Mueller’s 10-ish minute statement came after a nearly two-year-long investigation into Russia’s attempted interference in the 2016 election and whether the President, or anyone close to him, had obstructed that probe. Mueller’s words on the charge of collusion between the Russians and the Trump campaign largely comported with the 400+ page report released by the special counsel’s office this spring, making clear that there was “insufficient evidence to charge a broader conspiracy.”

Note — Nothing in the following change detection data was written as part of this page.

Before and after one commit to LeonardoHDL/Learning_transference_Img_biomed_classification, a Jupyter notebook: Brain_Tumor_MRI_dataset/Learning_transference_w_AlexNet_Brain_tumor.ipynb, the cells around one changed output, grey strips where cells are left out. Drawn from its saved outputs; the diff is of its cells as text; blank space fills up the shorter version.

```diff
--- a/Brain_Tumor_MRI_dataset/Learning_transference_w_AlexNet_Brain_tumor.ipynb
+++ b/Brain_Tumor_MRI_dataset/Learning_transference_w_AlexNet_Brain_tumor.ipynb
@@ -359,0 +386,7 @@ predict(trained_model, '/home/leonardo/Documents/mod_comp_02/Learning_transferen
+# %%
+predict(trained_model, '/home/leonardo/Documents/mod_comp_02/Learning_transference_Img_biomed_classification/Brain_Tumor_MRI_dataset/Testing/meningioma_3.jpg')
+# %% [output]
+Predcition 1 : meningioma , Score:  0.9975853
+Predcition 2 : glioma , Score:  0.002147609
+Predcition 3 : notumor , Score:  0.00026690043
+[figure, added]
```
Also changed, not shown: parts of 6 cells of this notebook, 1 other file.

But it was Mueller’s words on the possibility that Trump had sought to obstruct the investigation where Mueller clearly wanted to leave his mark. He emphasized two things of real importance – both of which, with a bit of reading between the lines, provided a glimpse into what Mueller really thinks regarding Trump and obstruction. Here they are:

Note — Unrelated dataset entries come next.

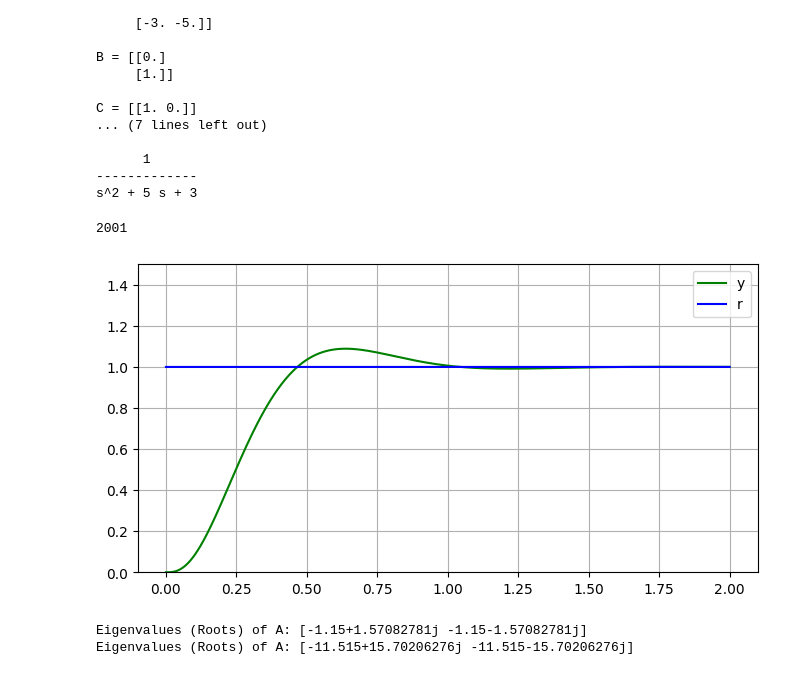
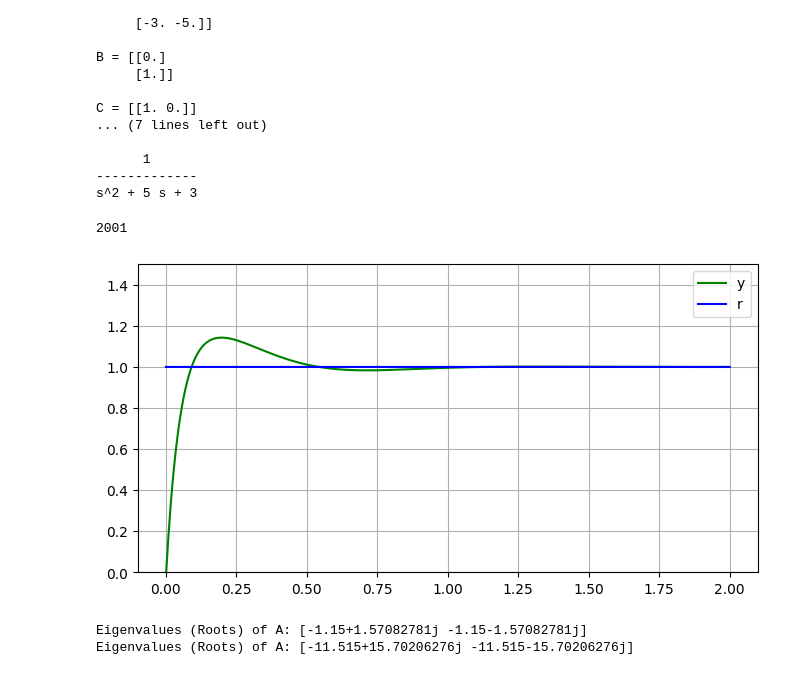
Before and after one commit to ibribr/Control-Engineering, a Jupyter notebook: Example_12_10_PID.ipynb, the cells around one changed output. Drawn from its saved outputs; the diff is of its cells as text; code cells hidden in the pictures.

```diff
--- a/Example_12_10_PID.ipynb
+++ b/Example_12_10_PID.ipynb
@@ -67,39 +67,45 @@ t0 = 0
 t1 = 2           # remeber that Ts is 1 sec
 dt = 0.001
 nt = int( t1 / dt ) + 1 # Number of points of sim time
 t = np.linspace(t0, t1, nt)
 er_sum = 0
 last_y = 0
+last_e = 0
 
 print(t.shape[0])
 rplt = np.zeros(t.shape[0])
 yplt = np.zeros(t.shape[0])
 
 for i in range(t.shape[0]):
   # model
-  xdot = np.dot(A, x) + B * u        #state equation
+  xdot = A @ x + B * u        #state equation
   x = x + xdot * dt
-  y = np.dot(C,x)+ D * u             # output equation
+  y = C @ x + D * u             # output equation
 
-  e = r - y                    # integral coontrol
+  e = r - y                    # I-PD controller
   er_sum = er_sum + e * dt
-  u = ki * er_sum - kp * y - kd * (y - last_y)/dt
-  last_y = y
+  #u = ki * er_sum - kp * y - kd * (y - last_y)/dt
+  #last_y = y
+
+  # Standard PID controller
+  u = kp * e + ki * er_sum + kd * (e - last_e)/dt
+  last_e = e
+
 
   yplt[i] = y
   rplt[i] = r
 
 # plot results
 plt.figure(figsize=(8, 4))
 plt.plot(t, yplt, 'green')
 plt.plot(t, rplt, 'blue')
 plt.ylim(0, 1.5)
 plt.grid()
 plt.legend(['y','r'])
 plt.show()
 # %% [output]
 2001
-[figure, old version]
+[figure, new version]
 # %%
 # plot roots (eigenvalues) of the system matrix of controlled system and observer
 sys_eigenvalues, _ = np.linalg.eig(A-np.outer(B, K))
```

1) “If we had had confidence that the President had clearly not committed a crime, we would have said so.”

2) “Charging the President with a crime was, therefore, not an option we could consider.”

Let’s take those statements one by one.

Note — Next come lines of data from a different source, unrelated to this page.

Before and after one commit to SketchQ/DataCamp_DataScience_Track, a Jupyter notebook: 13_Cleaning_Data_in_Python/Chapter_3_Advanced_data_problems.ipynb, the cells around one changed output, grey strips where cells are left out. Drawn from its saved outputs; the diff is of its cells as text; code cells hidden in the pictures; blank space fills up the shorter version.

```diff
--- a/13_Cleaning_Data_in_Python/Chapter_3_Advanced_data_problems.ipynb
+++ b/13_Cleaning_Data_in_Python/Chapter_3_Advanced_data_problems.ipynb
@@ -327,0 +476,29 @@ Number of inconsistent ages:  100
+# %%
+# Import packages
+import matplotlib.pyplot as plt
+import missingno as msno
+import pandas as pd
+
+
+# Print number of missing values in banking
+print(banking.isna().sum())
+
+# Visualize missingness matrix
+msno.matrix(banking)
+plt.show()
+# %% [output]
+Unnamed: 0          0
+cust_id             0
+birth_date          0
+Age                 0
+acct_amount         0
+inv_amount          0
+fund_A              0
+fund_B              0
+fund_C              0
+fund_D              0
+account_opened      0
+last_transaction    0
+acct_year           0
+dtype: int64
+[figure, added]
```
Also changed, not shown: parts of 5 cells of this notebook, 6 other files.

The first is an echo of a key line in the Mueller report – and one that Attorney General William Barr included in his four-page summary letter sent to Congress in the immediate aftermath of the Justice Department receiving the report – that said this: “While this report does not conclude that the President committed a crime, it also does not exonerate him.”

Trump ignored that line in his assessment of the report’s findings, tweeting: “No Collusion, No Obstruction, Complete and Total EXONERATION. KEEP AMERICA GREAT!”

Remember that Mueller is someone who chooses his moments – and his words – very carefully. (He barely spoke publicly for the entirety of the special counsel investigation.) So, it’s impossible to dismiss the fact that Mueller called out specifically the report’s finding that the President had not been exonerated on obstruction. In fact, Mueller reiterated the fact that, had his office been able to exonerate Trump, they would have done that. And they did not.

That point leads to Mueller’s second critical statement. There’s been much debate as to whether Mueller would have indicted Trump on obstruction if the special counsel’s office was not governed by Justice Department precedent that said a sitting President cannot be indicted. Attorney General William Barr told a Senate committee earlier this month that Mueller “stated three times to us in that meeting, in response to our questioning, that he emphatically was not saying, but-for the [Office of Legal Counsel] opinion, he would’ve found obstruction.”

It’s impossible to hear Mueller’s assertion on Wednesday that “charging the President with a crime was, therefore, not an option we could consider” as anything but a direct response (and rebuttal) to that claim by Barr. Mueller said flatly Wednesday that the reason that the special counsel’s office did not consider charging Trump with obstruction was because it was not an option he was allowed to consider under Justice Department precedent.

Could you reconcile the two statements – Barr’s to the Senate and Mueller’s today? Maybe. You could understand Mueller’s statement as saying his office didn’t consider charging Trump because of the OLC ruling, not that they didn’t actually charge Trump for that reason. That would make the comments by Barr and Mueller both true. And that’s possible, but man, it feels like a stretch.

Mueller knew – or at least hoped – this would be his last major moment in the klieg lights. He chose his words carefully. He emphasized certain elements of his report, particularly where he and Barr seemed to differ, purposely. He wanted to make clear where his hands were tied, why they were tied and what that tying them meant for his ability to bring a case against Trump.

What Mueller was saying Wednesday is actually better understood by what he was not saying – and what he was not saying was that the President of the United States was an innocent victim in all of this. (And Trump claimed just that in a tweet following Mueller’s statement, “Nothing changes from the Mueller Report. There was insufficient evidence and therefore, in our Country, a person is innocent. The case is closed! Thank you,” Trump tweeted.)

Mueller didn’t say there was no obstruction by the President. Mueller didn’t say he wouldn’t have charged Trump even without the guiding OLC ruling. And in so doing, he said a whole hell of a lot.